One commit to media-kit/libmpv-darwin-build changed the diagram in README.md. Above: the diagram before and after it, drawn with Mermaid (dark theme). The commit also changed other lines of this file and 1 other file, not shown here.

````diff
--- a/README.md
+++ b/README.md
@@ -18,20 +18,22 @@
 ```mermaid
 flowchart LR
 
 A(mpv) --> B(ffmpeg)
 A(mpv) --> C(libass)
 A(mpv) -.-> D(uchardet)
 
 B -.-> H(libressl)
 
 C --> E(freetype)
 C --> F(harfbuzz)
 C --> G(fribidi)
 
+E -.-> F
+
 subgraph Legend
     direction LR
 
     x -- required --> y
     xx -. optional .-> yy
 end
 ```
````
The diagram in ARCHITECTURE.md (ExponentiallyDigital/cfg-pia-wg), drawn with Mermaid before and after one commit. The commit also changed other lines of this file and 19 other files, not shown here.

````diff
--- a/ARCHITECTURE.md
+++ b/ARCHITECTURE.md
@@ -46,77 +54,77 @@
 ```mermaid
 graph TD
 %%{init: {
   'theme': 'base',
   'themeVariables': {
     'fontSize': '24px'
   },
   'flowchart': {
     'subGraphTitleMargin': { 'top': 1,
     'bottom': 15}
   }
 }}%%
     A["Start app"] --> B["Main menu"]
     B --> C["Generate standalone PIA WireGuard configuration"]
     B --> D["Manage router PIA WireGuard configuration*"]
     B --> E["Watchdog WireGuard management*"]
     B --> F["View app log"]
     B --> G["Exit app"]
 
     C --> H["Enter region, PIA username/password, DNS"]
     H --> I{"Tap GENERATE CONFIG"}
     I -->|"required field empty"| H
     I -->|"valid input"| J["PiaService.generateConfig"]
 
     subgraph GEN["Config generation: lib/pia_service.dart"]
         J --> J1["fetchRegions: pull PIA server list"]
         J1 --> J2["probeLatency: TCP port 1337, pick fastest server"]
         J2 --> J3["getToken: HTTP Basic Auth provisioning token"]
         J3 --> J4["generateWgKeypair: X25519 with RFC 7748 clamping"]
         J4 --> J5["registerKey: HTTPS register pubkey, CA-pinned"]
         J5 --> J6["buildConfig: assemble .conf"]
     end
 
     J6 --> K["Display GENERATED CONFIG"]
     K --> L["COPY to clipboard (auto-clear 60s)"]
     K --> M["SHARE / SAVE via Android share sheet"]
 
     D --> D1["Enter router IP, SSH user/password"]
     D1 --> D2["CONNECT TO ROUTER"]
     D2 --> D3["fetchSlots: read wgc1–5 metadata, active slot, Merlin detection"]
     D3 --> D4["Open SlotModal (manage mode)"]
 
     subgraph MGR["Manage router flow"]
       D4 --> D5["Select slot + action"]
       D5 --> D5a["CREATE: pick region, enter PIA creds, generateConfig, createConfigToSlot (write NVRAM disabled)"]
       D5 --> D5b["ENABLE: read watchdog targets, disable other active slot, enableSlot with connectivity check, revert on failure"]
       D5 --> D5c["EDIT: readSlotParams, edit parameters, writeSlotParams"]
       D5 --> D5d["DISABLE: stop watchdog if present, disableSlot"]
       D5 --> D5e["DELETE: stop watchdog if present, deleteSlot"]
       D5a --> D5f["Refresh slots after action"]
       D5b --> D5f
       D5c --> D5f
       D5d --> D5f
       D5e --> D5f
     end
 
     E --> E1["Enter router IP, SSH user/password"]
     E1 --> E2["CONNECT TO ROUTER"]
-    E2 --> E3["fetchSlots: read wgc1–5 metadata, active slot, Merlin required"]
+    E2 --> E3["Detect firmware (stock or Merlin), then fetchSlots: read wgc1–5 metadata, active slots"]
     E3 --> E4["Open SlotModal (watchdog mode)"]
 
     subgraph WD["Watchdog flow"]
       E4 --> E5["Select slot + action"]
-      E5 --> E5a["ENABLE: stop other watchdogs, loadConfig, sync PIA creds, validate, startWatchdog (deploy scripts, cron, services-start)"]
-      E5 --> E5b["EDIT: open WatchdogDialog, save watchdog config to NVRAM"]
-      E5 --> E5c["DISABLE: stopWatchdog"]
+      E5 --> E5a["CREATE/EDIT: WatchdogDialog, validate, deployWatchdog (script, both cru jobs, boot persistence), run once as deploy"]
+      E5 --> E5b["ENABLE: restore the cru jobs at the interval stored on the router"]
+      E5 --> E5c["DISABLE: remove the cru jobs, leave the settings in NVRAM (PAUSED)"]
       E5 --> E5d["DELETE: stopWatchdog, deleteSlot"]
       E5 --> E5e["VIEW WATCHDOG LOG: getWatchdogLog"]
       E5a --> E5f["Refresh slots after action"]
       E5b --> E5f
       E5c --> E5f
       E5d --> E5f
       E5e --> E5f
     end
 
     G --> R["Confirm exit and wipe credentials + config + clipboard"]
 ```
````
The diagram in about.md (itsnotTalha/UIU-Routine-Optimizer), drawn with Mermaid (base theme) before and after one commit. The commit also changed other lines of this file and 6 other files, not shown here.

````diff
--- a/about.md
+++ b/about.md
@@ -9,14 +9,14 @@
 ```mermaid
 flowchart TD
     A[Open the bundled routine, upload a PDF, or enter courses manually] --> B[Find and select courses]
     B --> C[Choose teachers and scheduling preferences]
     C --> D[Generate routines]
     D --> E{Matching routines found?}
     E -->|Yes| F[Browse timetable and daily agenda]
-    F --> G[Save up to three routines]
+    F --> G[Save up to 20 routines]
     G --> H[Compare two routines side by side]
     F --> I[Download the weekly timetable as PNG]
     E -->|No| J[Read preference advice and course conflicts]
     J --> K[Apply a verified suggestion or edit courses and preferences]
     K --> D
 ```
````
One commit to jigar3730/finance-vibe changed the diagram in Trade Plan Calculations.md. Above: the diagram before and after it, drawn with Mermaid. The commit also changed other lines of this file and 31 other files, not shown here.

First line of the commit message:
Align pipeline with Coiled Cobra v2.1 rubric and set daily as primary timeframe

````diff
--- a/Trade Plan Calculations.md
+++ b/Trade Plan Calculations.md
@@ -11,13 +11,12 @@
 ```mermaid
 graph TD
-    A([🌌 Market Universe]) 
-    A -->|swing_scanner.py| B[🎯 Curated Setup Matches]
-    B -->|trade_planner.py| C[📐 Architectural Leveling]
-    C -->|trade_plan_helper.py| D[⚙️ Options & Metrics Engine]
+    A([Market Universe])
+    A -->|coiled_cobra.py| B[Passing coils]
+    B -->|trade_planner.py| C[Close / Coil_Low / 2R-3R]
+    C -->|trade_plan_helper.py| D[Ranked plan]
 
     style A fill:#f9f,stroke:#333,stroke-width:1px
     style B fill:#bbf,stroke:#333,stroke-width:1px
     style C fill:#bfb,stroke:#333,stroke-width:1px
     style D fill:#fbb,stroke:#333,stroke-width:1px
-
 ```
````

WHAT THIS TASK INVOLVES:
The response must reproduce the whole listing exactly.

WRITTEN SOLUTION:
One commit to media-kit/libmpv-darwin-build changed the diagram in README.md. Above: the diagram before and after it, drawn with Mermaid (dark theme). The commit also changed other lines of this file and 1 other file, not shown here.

````diff
--- a/README.md
+++ b/README.md
@@ -18,20 +18,22 @@
 ```mermaid
 flowchart LR
 
 A(mpv) --> B(ffmpeg)
 A(mpv) --> C(libass)
 A(mpv) -.-> D(uchardet)
 
 B -.-> H(libressl)
 
 C --> E(freetype)
 C --> F(harfbuzz)
 C --> G(fribidi)
 
+E -.-> F
+
 subgraph Legend
     direction LR
 
     x -- required --> y
     xx -. optional .-> yy
 end
 ```
````
The diagram in ARCHITECTURE.md (ExponentiallyDigital/cfg-pia-wg), drawn with Mermaid before and after one commit. The commit also changed other lines of this file and 19 other files, not shown here.

````diff
--- a/ARCHITECTURE.md
+++ b/ARCHITECTURE.md
@@ -46,77 +54,77 @@
 ```mermaid
 graph TD
 %%{init: {
   'theme': 'base',
   'themeVariables': {
     'fontSize': '24px'
   },
   'flowchart': {
     'subGraphTitleMargin': { 'top': 1,
     'bottom': 15}
   }
 }}%%
     A["Start app"] --> B["Main menu"]
     B --> C["Generate standalone PIA WireGuard configuration"]
     B --> D["Manage router PIA WireGuard configuration*"]
     B --> E["Watchdog WireGuard management*"]
     B --> F["View app log"]
     B --> G["Exit app"]
 
     C --> H["Enter region, PIA username/password, DNS"]
     H --> I{"Tap GENERATE CONFIG"}
     I -->|"required field empty"| H
     I -->|"valid input"| J["PiaService.generateConfig"]
 
     subgraph GEN["Config generation: lib/pia_service.dart"]
         J --> J1["fetchRegions: pull PIA server list"]
         J1 --> J2["probeLatency: TCP port 1337, pick fastest server"]
         J2 --> J3["getToken: HTTP Basic Auth provisioning token"]
         J3 --> J4["generateWgKeypair: X25519 with RFC 7748 clamping"]
         J4 --> J5["registerKey: HTTPS register pubkey, CA-pinned"]
         J5 --> J6["buildConfig: assemble .conf"]
     end
 
     J6 --> K["Display GENERATED CONFIG"]
     K --> L["COPY to clipboard (auto-clear 60s)"]
     K --> M["SHARE / SAVE via Android share sheet"]
 
     D --> D1["Enter router IP, SSH user/password"]
     D1 --> D2["CONNECT TO ROUTER"]
     D2 --> D3["fetchSlots: read wgc1–5 metadata, active slot, Merlin detection"]
     D3 --> D4["Open SlotModal (manage mode)"]
 
     subgraph MGR["Manage router flow"]
       D4 --> D5["Select slot + action"]
       D5 --> D5a["CREATE: pick region, enter PIA creds, generateConfig, createConfigToSlot (write NVRAM disabled)"]
       D5 --> D5b["ENABLE: read watchdog targets, disable other active slot, enableSlot with connectivity check, revert on failure"]
       D5 --> D5c["EDIT: readSlotParams, edit parameters, writeSlotParams"]
       D5 --> D5d["DISABLE: stop watchdog if present, disableSlot"]
       D5 --> D5e["DELETE: stop watchdog if present, deleteSlot"]
       D5a --> D5f["Refresh slots after action"]
       D5b --> D5f
       D5c --> D5f
       D5d --> D5f
       D5e --> D5f
     end
 
     E --> E1["Enter router IP, SSH user/password"]
     E1 --> E2["CONNECT TO ROUTER"]
-    E2 --> E3["fetchSlots: read wgc1–5 metadata, active slot, Merlin required"]
+    E2 --> E3["Detect firmware (stock or Merlin), then fetchSlots: read wgc1–5 metadata, active slots"]
     E3 --> E4["Open SlotModal (watchdog mode)"]
 
     subgraph WD["Watchdog flow"]
       E4 --> E5["Select slot + action"]
-      E5 --> E5a["ENABLE: stop other watchdogs, loadConfig, sync PIA creds, validate, startWatchdog (deploy scripts, cron, services-start)"]
-      E5 --> E5b["EDIT: open WatchdogDialog, save watchdog config to NVRAM"]
-      E5 --> E5c["DISABLE: stopWatchdog"]
+      E5 --> E5a["CREATE/EDIT: WatchdogDialog, validate, deployWatchdog (script, both cru jobs, boot persistence), run once as deploy"]
+      E5 --> E5b["ENABLE: restore the cru jobs at the interval stored on the router"]
+      E5 --> E5c["DISABLE: remove the cru jobs, leave the settings in NVRAM (PAUSED)"]
       E5 --> E5d["DELETE: stopWatchdog, deleteSlot"]
       E5 --> E5e["VIEW WATCHDOG LOG: getWatchdogLog"]
       E5a --> E5f["Refresh slots after action"]
       E5b --> E5f
       E5c --> E5f
       E5d --> E5f
       E5e --> E5f
     end
 
     G --> R["Confirm exit and wipe credentials + config + clipboard"]
 ```
````
The diagram in about.md (itsnotTalha/UIU-Routine-Optimizer), drawn with Mermaid (base theme) before and after one commit. The commit also changed other lines of this file and 6 other files, not shown here.

````diff
--- a/about.md
+++ b/about.md
@@ -9,14 +9,14 @@
 ```mermaid
 flowchart TD
     A[Open the bundled routine, upload a PDF, or enter courses manually] --> B[Find and select courses]
     B --> C[Choose teachers and scheduling preferences]
     C --> D[Generate routines]
     D --> E{Matching routines found?}
     E -->|Yes| F[Browse timetable and daily agenda]
-    F --> G[Save up to three routines]
+    F --> G[Save up to 20 routines]
     G --> H[Compare two routines side by side]
     F --> I[Download the weekly timetable as PNG]
     E -->|No| J[Read preference advice and course conflicts]
     J --> K[Apply a verified suggestion or edit courses and preferences]
     K --> D
 ```
````
One commit to jigar3730/finance-vibe changed the diagram in Trade Plan Calculations.md. Above: the diagram before and after it, drawn with Mermaid. The commit also changed other lines of this file and 31 other files, not shown here.

First line of the commit message:
Align pipeline with Coiled Cobra v2.1 rubric and set daily as primary timeframe

````diff
--- a/Trade Plan Calculations.md
+++ b/Trade Plan Calculations.md
@@ -11,13 +11,12 @@
 ```mermaid
 graph TD
-    A([🌌 Market Universe]) 
-    A -->|swing_scanner.py| B[🎯 Curated Setup Matches]
-    B -->|trade_planner.py| C[📐 Architectural Leveling]
-    C -->|trade_plan_helper.py| D[⚙️ Options & Metrics Engine]
+    A([Market Universe])
+    A -->|coiled_cobra.py| B[Passing coils]
+    B -->|trade_planner.py| C[Close / Coil_Low / 2R-3R]
+    C -->|trade_plan_helper.py| D[Ranked plan]
 
     style A fill:#f9f,stroke:#333,stroke-width:1px
     style B fill:#bbf,stroke:#333,stroke-width:1px
     style C fill:#bfb,stroke:#333,stroke-width:1px
     style D fill:#fbb,stroke:#333,stroke-width:1px
-
 ```
````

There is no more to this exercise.